And, importantly, are we ready to live in a world where the Cleveland Browns are bullies? The answer is we better be. Beckham at worst took a trip with his guys to Miami after winning the NFC East in 2017, dished out the fade to a sideline net and mimicked urinating like a dog after a touchdown celebration. Despite the Giants getting a better compensation package for Beckham than the Steelers got for trading Brown, what’s the logic of trading a Hall of Fame talent like Beckham — under contract, who wanted to be in New York while still very much in his prime — and alienating one of the most passionate fan bases in football just days after letting safety Landon Collins bounce to Washington?

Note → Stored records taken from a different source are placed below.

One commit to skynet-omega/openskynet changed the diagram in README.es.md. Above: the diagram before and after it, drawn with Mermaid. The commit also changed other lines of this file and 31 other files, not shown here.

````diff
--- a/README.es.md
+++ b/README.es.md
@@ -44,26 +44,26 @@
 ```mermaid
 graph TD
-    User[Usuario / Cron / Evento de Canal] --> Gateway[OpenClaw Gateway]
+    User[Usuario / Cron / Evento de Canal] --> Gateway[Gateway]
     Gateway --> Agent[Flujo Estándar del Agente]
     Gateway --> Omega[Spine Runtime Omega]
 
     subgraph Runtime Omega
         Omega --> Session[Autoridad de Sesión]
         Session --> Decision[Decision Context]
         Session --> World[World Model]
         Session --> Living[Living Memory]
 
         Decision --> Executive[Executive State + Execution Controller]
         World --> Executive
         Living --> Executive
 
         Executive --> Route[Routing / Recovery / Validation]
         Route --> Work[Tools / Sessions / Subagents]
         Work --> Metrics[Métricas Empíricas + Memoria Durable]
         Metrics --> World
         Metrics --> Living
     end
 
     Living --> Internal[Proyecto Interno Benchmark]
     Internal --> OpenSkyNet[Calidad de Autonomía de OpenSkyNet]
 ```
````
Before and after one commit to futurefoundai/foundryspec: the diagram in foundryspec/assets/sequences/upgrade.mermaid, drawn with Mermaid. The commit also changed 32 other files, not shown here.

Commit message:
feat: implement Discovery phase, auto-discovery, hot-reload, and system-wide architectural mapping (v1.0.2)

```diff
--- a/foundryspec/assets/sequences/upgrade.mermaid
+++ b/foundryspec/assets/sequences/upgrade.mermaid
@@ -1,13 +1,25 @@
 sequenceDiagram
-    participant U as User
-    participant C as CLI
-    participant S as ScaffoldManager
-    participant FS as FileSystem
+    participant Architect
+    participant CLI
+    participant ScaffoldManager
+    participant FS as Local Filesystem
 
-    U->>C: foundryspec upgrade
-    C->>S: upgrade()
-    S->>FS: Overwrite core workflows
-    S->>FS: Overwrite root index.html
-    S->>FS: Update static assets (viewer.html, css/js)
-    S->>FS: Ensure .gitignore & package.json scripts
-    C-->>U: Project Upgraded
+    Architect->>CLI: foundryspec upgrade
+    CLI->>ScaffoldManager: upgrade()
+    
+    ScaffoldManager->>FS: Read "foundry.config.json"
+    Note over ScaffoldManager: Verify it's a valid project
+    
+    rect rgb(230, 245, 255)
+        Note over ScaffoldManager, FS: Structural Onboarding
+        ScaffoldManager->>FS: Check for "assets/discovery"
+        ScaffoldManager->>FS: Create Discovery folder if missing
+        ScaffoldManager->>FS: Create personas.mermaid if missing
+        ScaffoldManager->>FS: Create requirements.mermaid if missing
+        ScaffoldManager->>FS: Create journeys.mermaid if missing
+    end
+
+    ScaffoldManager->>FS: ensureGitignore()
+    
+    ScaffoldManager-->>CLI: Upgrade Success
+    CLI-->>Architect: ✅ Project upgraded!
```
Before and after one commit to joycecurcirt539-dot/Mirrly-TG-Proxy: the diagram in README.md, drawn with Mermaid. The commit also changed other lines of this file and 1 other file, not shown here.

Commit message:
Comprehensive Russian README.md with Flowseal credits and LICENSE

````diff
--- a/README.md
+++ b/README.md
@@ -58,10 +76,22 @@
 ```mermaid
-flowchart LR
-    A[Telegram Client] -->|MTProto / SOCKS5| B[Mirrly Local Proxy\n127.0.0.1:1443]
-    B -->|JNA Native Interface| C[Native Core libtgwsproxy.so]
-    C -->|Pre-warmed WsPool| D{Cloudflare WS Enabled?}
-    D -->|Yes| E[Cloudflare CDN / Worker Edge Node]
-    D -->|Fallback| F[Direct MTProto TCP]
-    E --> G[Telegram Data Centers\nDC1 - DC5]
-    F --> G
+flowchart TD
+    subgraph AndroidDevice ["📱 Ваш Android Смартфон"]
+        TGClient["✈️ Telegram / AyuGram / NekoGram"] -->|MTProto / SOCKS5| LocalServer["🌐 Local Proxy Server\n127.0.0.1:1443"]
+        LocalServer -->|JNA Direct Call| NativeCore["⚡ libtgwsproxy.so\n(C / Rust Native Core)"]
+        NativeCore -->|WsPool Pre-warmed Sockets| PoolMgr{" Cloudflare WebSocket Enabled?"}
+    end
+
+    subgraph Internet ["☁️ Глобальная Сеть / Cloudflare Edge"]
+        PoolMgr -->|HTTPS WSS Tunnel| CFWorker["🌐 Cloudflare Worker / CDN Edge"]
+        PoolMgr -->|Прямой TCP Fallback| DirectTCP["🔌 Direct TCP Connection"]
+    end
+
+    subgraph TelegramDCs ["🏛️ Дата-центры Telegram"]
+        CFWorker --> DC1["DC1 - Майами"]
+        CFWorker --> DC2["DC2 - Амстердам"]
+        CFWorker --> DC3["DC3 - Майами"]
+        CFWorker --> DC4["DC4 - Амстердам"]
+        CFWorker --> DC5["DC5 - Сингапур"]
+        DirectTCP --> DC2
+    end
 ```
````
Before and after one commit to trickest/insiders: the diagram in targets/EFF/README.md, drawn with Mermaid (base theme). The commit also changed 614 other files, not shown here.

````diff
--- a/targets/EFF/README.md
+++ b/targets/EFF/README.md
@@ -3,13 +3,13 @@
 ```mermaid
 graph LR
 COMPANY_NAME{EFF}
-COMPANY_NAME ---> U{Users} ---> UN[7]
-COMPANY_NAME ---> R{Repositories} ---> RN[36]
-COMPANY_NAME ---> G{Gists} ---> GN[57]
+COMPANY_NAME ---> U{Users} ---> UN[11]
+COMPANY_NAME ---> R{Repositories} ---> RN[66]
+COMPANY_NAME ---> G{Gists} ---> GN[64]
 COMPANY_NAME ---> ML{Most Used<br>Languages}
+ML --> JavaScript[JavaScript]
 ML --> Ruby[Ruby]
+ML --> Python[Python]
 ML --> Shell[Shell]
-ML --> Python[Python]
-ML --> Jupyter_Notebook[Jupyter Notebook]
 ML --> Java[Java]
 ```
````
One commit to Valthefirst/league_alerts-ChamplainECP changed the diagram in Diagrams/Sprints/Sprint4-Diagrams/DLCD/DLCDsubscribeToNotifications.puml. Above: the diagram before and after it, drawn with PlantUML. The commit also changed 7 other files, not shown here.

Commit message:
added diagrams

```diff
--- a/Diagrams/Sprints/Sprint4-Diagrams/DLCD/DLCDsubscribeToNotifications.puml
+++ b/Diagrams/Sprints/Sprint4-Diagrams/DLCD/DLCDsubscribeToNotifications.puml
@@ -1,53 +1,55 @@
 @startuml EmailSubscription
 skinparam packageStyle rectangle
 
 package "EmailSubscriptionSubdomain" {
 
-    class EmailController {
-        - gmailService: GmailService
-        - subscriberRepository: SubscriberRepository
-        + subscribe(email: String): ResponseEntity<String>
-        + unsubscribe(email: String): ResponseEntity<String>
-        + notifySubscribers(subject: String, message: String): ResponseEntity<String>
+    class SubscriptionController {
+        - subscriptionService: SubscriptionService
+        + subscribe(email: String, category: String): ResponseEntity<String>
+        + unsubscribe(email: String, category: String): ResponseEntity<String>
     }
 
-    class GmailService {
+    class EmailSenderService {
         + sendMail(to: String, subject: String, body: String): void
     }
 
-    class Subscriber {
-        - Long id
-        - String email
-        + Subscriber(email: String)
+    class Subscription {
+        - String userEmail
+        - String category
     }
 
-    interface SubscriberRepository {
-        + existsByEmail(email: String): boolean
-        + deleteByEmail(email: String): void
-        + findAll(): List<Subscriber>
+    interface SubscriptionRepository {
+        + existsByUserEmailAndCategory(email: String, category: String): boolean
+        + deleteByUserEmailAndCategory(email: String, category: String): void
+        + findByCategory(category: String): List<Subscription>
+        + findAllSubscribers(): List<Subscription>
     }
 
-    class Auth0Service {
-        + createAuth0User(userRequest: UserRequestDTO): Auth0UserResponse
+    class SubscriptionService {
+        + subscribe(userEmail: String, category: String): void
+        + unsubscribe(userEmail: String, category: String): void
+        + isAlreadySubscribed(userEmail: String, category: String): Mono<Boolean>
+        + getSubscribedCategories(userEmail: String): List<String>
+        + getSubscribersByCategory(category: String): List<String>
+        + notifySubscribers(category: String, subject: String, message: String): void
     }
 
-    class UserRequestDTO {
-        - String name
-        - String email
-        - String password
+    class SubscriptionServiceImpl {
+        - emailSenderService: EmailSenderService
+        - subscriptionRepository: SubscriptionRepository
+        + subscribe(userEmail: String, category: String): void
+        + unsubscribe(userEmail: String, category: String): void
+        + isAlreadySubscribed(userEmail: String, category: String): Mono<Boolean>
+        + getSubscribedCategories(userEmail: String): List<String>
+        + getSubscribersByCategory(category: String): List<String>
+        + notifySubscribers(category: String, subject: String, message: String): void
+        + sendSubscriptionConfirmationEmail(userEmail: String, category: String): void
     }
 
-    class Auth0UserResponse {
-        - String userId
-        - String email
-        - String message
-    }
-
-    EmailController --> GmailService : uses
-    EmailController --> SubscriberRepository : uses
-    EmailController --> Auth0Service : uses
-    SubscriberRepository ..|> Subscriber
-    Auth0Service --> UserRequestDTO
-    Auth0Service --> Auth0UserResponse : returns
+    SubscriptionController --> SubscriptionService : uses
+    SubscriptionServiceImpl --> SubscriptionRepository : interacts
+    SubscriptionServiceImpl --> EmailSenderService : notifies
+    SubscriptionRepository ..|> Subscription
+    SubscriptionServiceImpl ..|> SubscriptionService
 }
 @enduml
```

They bout to be doing routines like TLC in the “Creep” video https://t.co/TeMHa2vPMg
— #OneBrownBruh (@CheerwinePapi) March 13, 2019
Narratives drive sports because America loves drama. The prospect of each superstar on a new squad is intoxicating. Brown paired with head coach Jon Gruden in what could be a rebirth and redemption season for both. Bell in New York gives the Jets its best offensive player since the days of Hall of Fame running back Curtis Martin.
Then there’s the most provocative move: Beckham in Cleveland. Beckham’s massive, one-of-one popularity — he’s still the most followed NFL entity, player or team, on Instagram by a considerable margin — coincides with the Browns’ unpopular decision to sign Kareem Hunt last month. The talented yet controversial former Kansas City Chiefs running back re-enters the league, under uber-strict financial parameters, on the heels of a video of him shoving and kicking a woman at a Cleveland hotel last year.
Meanwhile, running back Nick Chubb isn’t a media darling á la Saquon Barkley, whom Beckham instantly embraced as a younger bro in New York, but a savage nonetheless. Baker Mayfield, who in just his inaugural season became the best Browns quarterback since Bernie Kosar, presents an instant upgrade at signal-caller, making the Giants’ decision to stick with future Hall of Famer but over-the-hill Eli Manning over Beckham even more confounding.
The powerhouse point in Beckham’s trade to Cleveland is the reunion with high school and college teammate Landry. Not since the days of James and Dwyane Wade in Miami has there been such a potentially explosive and highlight-laden tandem of best friends. Aside from James, Beckham’s arrival is the biggest culture shift in Cleveland sports in the past 30 years. That’s not hyperbole. That’s a fact.
Superstars changing teams. Doing so with chips on their shoulders. And shifting the balance of power in the process. The script reads like entrees on the NBA’s menu. However fleeting the moment could ultimately prove to be, the NFL is currently the belle of the media ball. Even the most on-the-fence NFL outsider has to admit these past 96 hours have been fun. If the NFL was really about that life and really wanted to keep this momentum going, though, it’d make Kansas City vs. Cleveland a Monday Night game. On second thought, maybe we shouldn’t jinx it.